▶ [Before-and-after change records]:
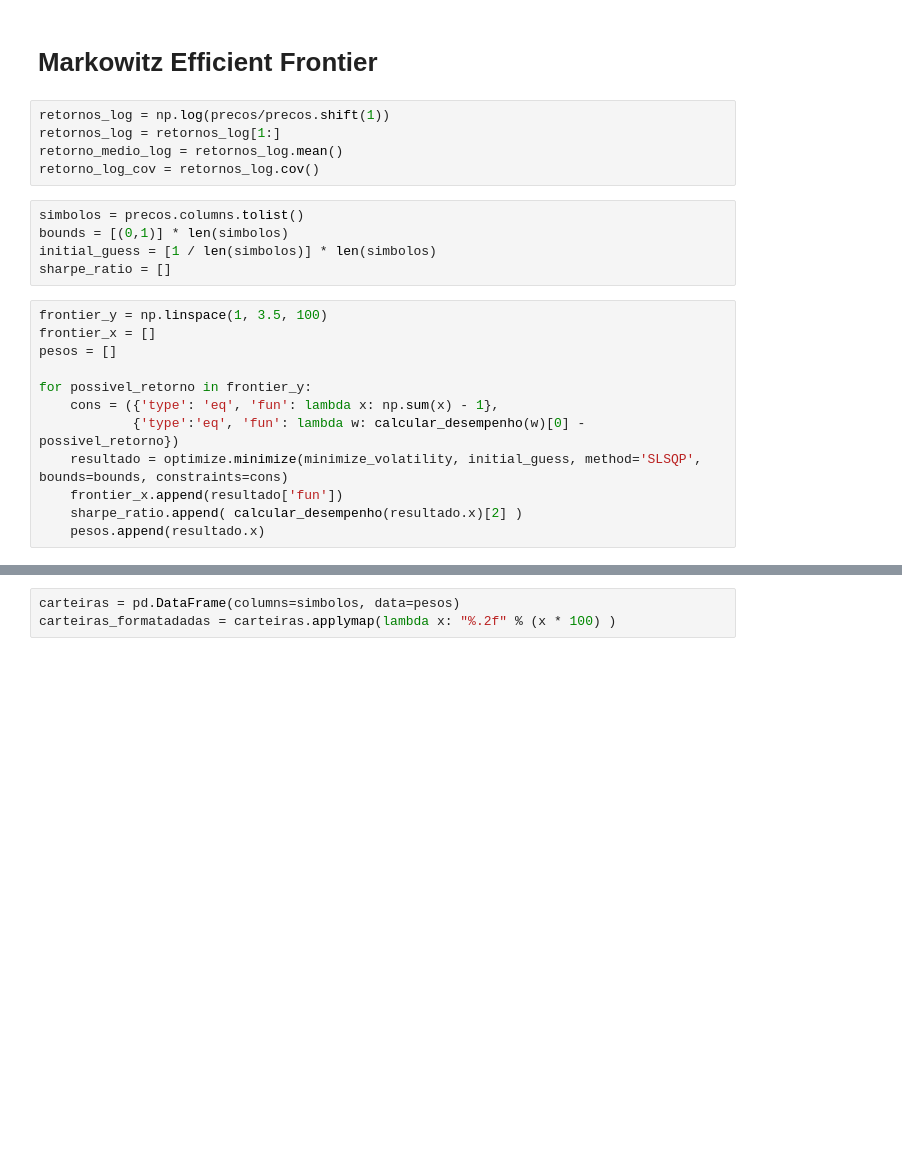
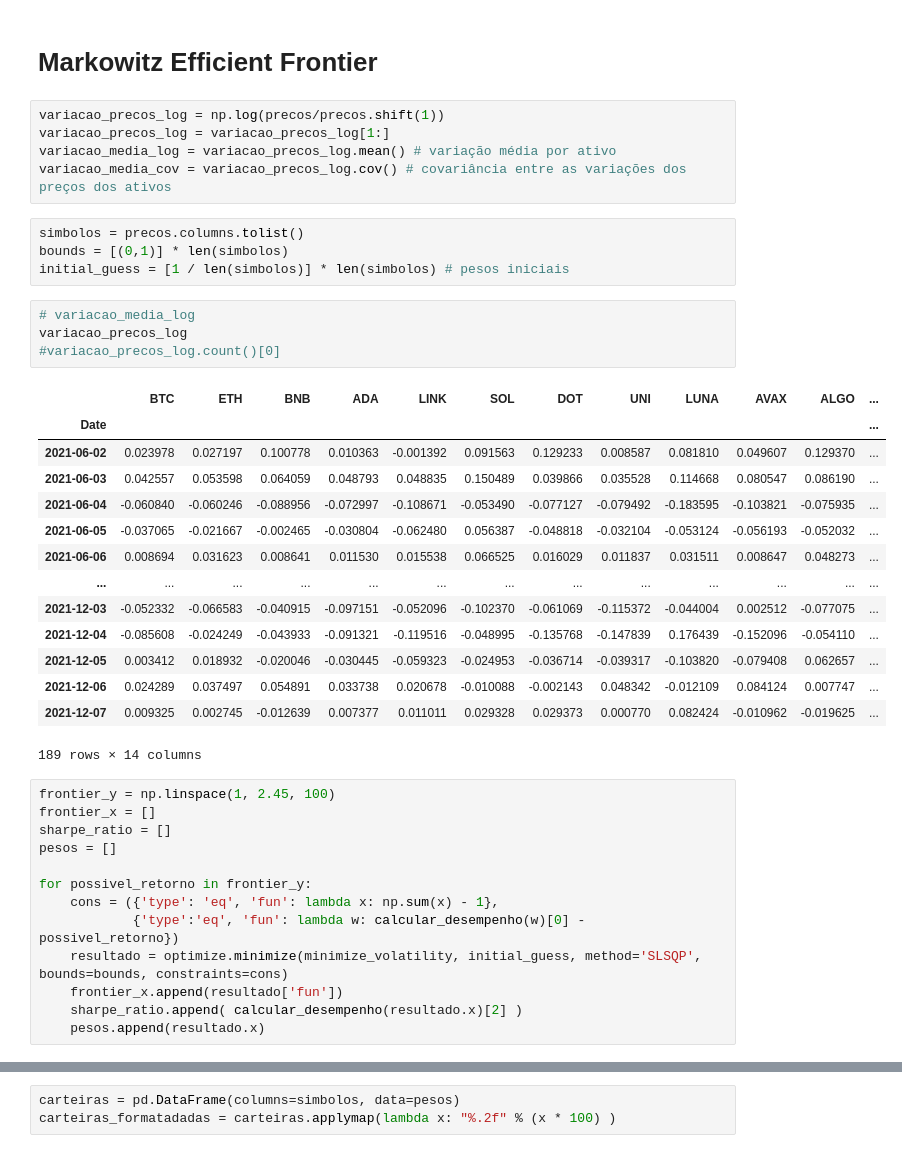
Before and after one commit to lamartinet/cripto, a Jupyter notebook: portfolio/src/otimizacao_carteiras.ipynb, the cells around one changed output, grey strips where cells are left out. Cells and saved outputs as stored; diff of their text form; blank space fills up the shorter version.

```diff
--- a/portfolio/src/otimizacao_carteiras.ipynb
+++ b/portfolio/src/otimizacao_carteiras.ipynb
@@ -63,19 +65,38 @@ precos
 190 rows × 14 columns
 # %% [markdown]
 # Markowitz Efficient Frontier
-# %%
-retornos_log = np.log(precos/precos.shift(1))
-retornos_log = retornos_log[1:]
-retorno_medio_log = retornos_log.mean()
-retorno_log_cov = retornos_log.cov()
+# %%
+variacao_precos_log = np.log(precos/precos.shift(1))
+variacao_precos_log = variacao_precos_log[1:]
+variacao_media_log = variacao_precos_log.mean() # variação média por ativo
+variacao_media_cov = variacao_precos_log.cov() # covariância entre as variações dos preços dos ativos
 # %%
 simbolos = precos.columns.tolist()
 bounds = [(0,1)] * len(simbolos)
-initial_guess = [1 / len(simbolos)] * len(simbolos)
-sharpe_ratio = []
+initial_guess = [1 / len(simbolos)] * len(simbolos) # pesos iniciais
+# %%
+# variacao_media_log
+variacao_precos_log
+#variacao_precos_log.count()[0]
+# %% [output]
+|  | BTC | ETH | BNB | ADA | LINK | SOL | DOT | UNI | LUNA | AVAX | ALGO | ... |
+| Date |  |  |  |  |  |  |  |  |  |  |  | ... |
+| 2021-06-02 | 0.023978 | 0.027197 | 0.100778 | 0.010363 | -0.001392 | 0.091563 | 0.129233 | 0.008587 | 0.081810 | 0.049607 | 0.129370 | ... |
+| 2021-06-03 | 0.042557 | 0.053598 | 0.064059 | 0.048793 | 0.048835 | 0.150489 | 0.039866 | 0.035528 | 0.114668 | 0.080547 | 0.086190 | ... |
+| 2021-06-04 | -0.060840 | -0.060246 | -0.088956 | -0.072997 | -0.108671 | -0.053490 | -0.077127 | -0.079492 | -0.183595 | -0.103821 | -0.075935 | ... |
+| 2021-06-05 | -0.037065 | -0.021667 | -0.002465 | -0.030804 | -0.062480 | 0.056387 | -0.048818 | -0.032104 | -0.053124 | -0.056193 | -0.052032 | ... |
+| 2021-06-06 | 0.008694 | 0.031623 | 0.008641 | 0.011530 | 0.015538 | 0.066525 | 0.016029 | 0.011837 | 0.031511 | 0.008647 | 0.048273 | ... |
+| ... | ... | ... | ... | ... | ... | ... | ... | ... | ... | ... | ... | ... |
+| 2021-12-03 | -0.052332 | -0.066583 | -0.040915 | -0.097151 | -0.052096 | -0.102370 | -0.061069 | -0.115372 | -0.044004 | 0.002512 | -0.077075 | ... |
+| 2021-12-04 | -0.085608 | -0.024249 | -0.043933 | -0.091321 | -0.119516 | -0.048995 | -0.135768 | -0.147839 | 0.176439 | -0.152096 | -0.054110 | ... |
+| 2021-12-05 | 0.003412 | 0.018932 | -0.020046 | -0.030445 | -0.059323 | -0.024953 | -0.036714 | -0.039317 | -0.103820 | -0.079408 | 0.062657 | ... |
+| 2021-12-06 | 0.024289 | 0.037497 | 0.054891 | 0.033738 | 0.020678 | -0.010088 | -0.002143 | 0.048342 | -0.012109 | 0.084124 | 0.007747 | ... |
+| 2021-12-07 | 0.009325 | 0.002745 | -0.012639 | 0.007377 | 0.011011 | 0.029328 | 0.029373 | 0.000770 | 0.082424 | -0.010962 | -0.019625 | ... |
+189 rows × 14 columns
 # %%
-frontier_y = np.linspace(1, 3.5, 100)
+frontier_y = np.linspace(1, 2.45, 100)
 frontier_x = []
+sharpe_ratio = []
 pesos = []
 
 for possivel_retorno in frontier_y:
```
Also changed, not shown: parts of 5 cells of this notebook.
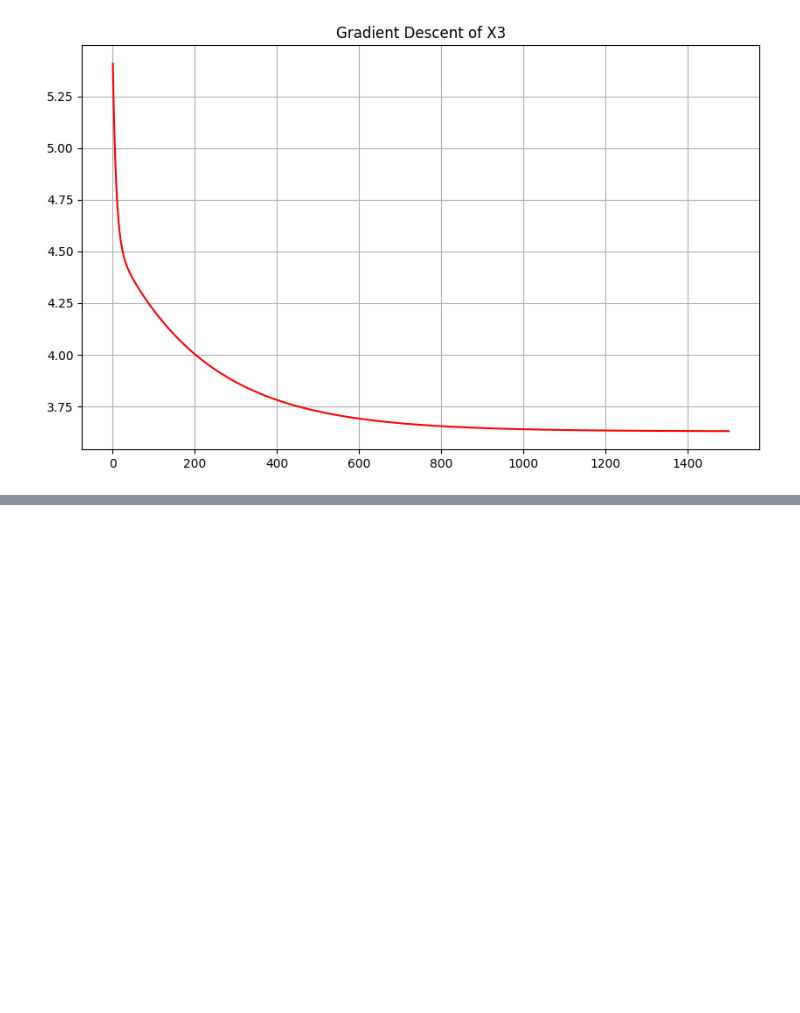
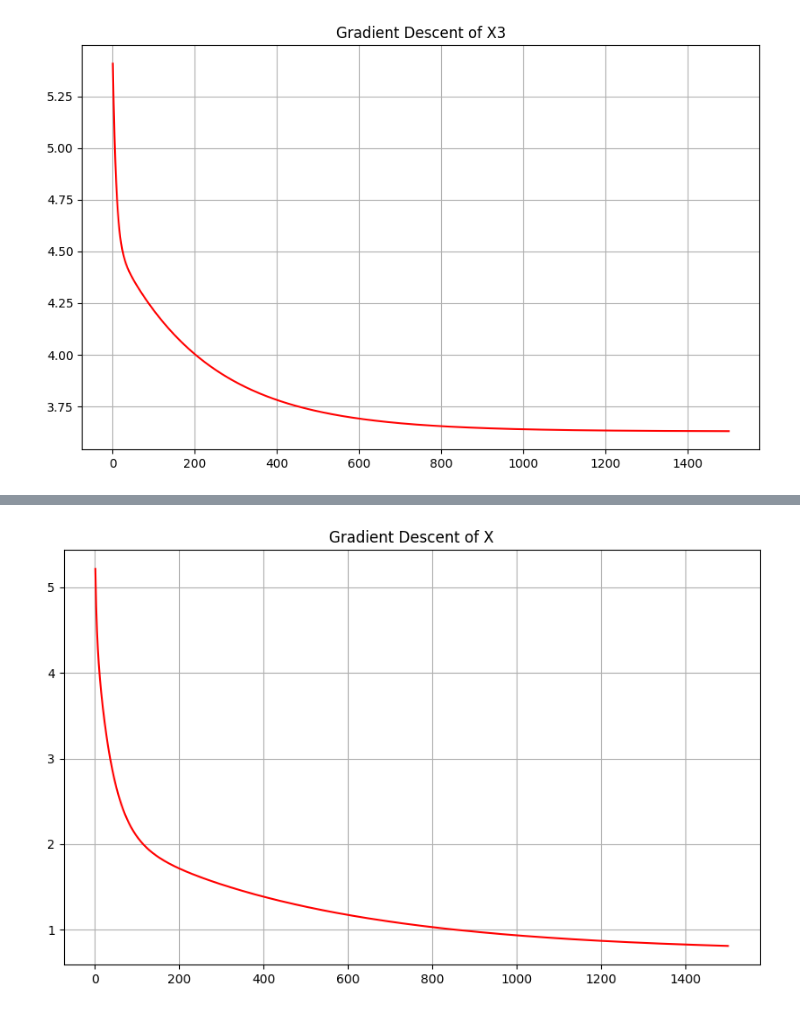
Before and after one commit to Pathin220/4105_ML, a Jupyter notebook: 4105_newHw1.ipynb, the cells around one changed output, grey strips where cells are left out. Drawn from its saved outputs; the diff is of its cells as text; code cells hidden in the pictures; blank space fills up the shorter version.

```diff
--- a/4105_newHw1.ipynb
+++ b/4105_newHw1.ipynb
@@ -312,0 +317,12 @@ plt.show()
+# %%
+plt.plot(range(1, iterations + 1), cost_history_4, color='red')
+plt.rcParams["figure.figsize"] = (10, 6)
+plt.grid(True)
+
+
+plt.title('Gradient Descent of X')
+
+# Show the plot
+plt.show()
+# %% [output]
+[figure, added]
```
Also changed, not shown: parts of 6 cells of this notebook.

▶ [Problem to work on]: All of the entries above are to be restated word for word, minus the images.

▶ [Solution for this task]:
Before and after one commit to lamartinet/cripto, a Jupyter notebook: portfolio/src/otimizacao_carteiras.ipynb, the cells around one changed output, grey strips where cells are left out. Cells and saved outputs as stored; diff of their text form; blank space fills up the shorter version.

```diff
--- a/portfolio/src/otimizacao_carteiras.ipynb
+++ b/portfolio/src/otimizacao_carteiras.ipynb
@@ -63,19 +65,38 @@ precos
 190 rows × 14 columns
 # %% [markdown]
 # Markowitz Efficient Frontier
-# %%
-retornos_log = np.log(precos/precos.shift(1))
-retornos_log = retornos_log[1:]
-retorno_medio_log = retornos_log.mean()
-retorno_log_cov = retornos_log.cov()
+# %%
+variacao_precos_log = np.log(precos/precos.shift(1))
+variacao_precos_log = variacao_precos_log[1:]
+variacao_media_log = variacao_precos_log.mean() # variação média por ativo
+variacao_media_cov = variacao_precos_log.cov() # covariância entre as variações dos preços dos ativos
 # %%
 simbolos = precos.columns.tolist()
 bounds = [(0,1)] * len(simbolos)
-initial_guess = [1 / len(simbolos)] * len(simbolos)
-sharpe_ratio = []
+initial_guess = [1 / len(simbolos)] * len(simbolos) # pesos iniciais
+# %%
+# variacao_media_log
+variacao_precos_log
+#variacao_precos_log.count()[0]
+# %% [output]
+|  | BTC | ETH | BNB | ADA | LINK | SOL | DOT | UNI | LUNA | AVAX | ALGO | ... |
+| Date |  |  |  |  |  |  |  |  |  |  |  | ... |
+| 2021-06-02 | 0.023978 | 0.027197 | 0.100778 | 0.010363 | -0.001392 | 0.091563 | 0.129233 | 0.008587 | 0.081810 | 0.049607 | 0.129370 | ... |
+| 2021-06-03 | 0.042557 | 0.053598 | 0.064059 | 0.048793 | 0.048835 | 0.150489 | 0.039866 | 0.035528 | 0.114668 | 0.080547 | 0.086190 | ... |
+| 2021-06-04 | -0.060840 | -0.060246 | -0.088956 | -0.072997 | -0.108671 | -0.053490 | -0.077127 | -0.079492 | -0.183595 | -0.103821 | -0.075935 | ... |
+| 2021-06-05 | -0.037065 | -0.021667 | -0.002465 | -0.030804 | -0.062480 | 0.056387 | -0.048818 | -0.032104 | -0.053124 | -0.056193 | -0.052032 | ... |
+| 2021-06-06 | 0.008694 | 0.031623 | 0.008641 | 0.011530 | 0.015538 | 0.066525 | 0.016029 | 0.011837 | 0.031511 | 0.008647 | 0.048273 | ... |
+| ... | ... | ... | ... | ... | ... | ... | ... | ... | ... | ... | ... | ... |
+| 2021-12-03 | -0.052332 | -0.066583 | -0.040915 | -0.097151 | -0.052096 | -0.102370 | -0.061069 | -0.115372 | -0.044004 | 0.002512 | -0.077075 | ... |
+| 2021-12-04 | -0.085608 | -0.024249 | -0.043933 | -0.091321 | -0.119516 | -0.048995 | -0.135768 | -0.147839 | 0.176439 | -0.152096 | -0.054110 | ... |
+| 2021-12-05 | 0.003412 | 0.018932 | -0.020046 | -0.030445 | -0.059323 | -0.024953 | -0.036714 | -0.039317 | -0.103820 | -0.079408 | 0.062657 | ... |
+| 2021-12-06 | 0.024289 | 0.037497 | 0.054891 | 0.033738 | 0.020678 | -0.010088 | -0.002143 | 0.048342 | -0.012109 | 0.084124 | 0.007747 | ... |
+| 2021-12-07 | 0.009325 | 0.002745 | -0.012639 | 0.007377 | 0.011011 | 0.029328 | 0.029373 | 0.000770 | 0.082424 | -0.010962 | -0.019625 | ... |
+189 rows × 14 columns
 # %%
-frontier_y = np.linspace(1, 3.5, 100)
+frontier_y = np.linspace(1, 2.45, 100)
 frontier_x = []
+sharpe_ratio = []
 pesos = []
 
 for possivel_retorno in frontier_y:
```
Also changed, not shown: parts of 5 cells of this notebook.
Before and after one commit to Pathin220/4105_ML, a Jupyter notebook: 4105_newHw1.ipynb, the cells around one changed output, grey strips where cells are left out. Drawn from its saved outputs; the diff is of its cells as text; code cells hidden in the pictures; blank space fills up the shorter version.

```diff
--- a/4105_newHw1.ipynb
+++ b/4105_newHw1.ipynb
@@ -312,0 +317,12 @@ plt.show()
+# %%
+plt.plot(range(1, iterations + 1), cost_history_4, color='red')
+plt.rcParams["figure.figsize"] = (10, 6)
+plt.grid(True)
+
+
+plt.title('Gradient Descent of X')
+
+# Show the plot
+plt.show()
+# %% [output]
+[figure, added]
```
Also changed, not shown: parts of 6 cells of this notebook.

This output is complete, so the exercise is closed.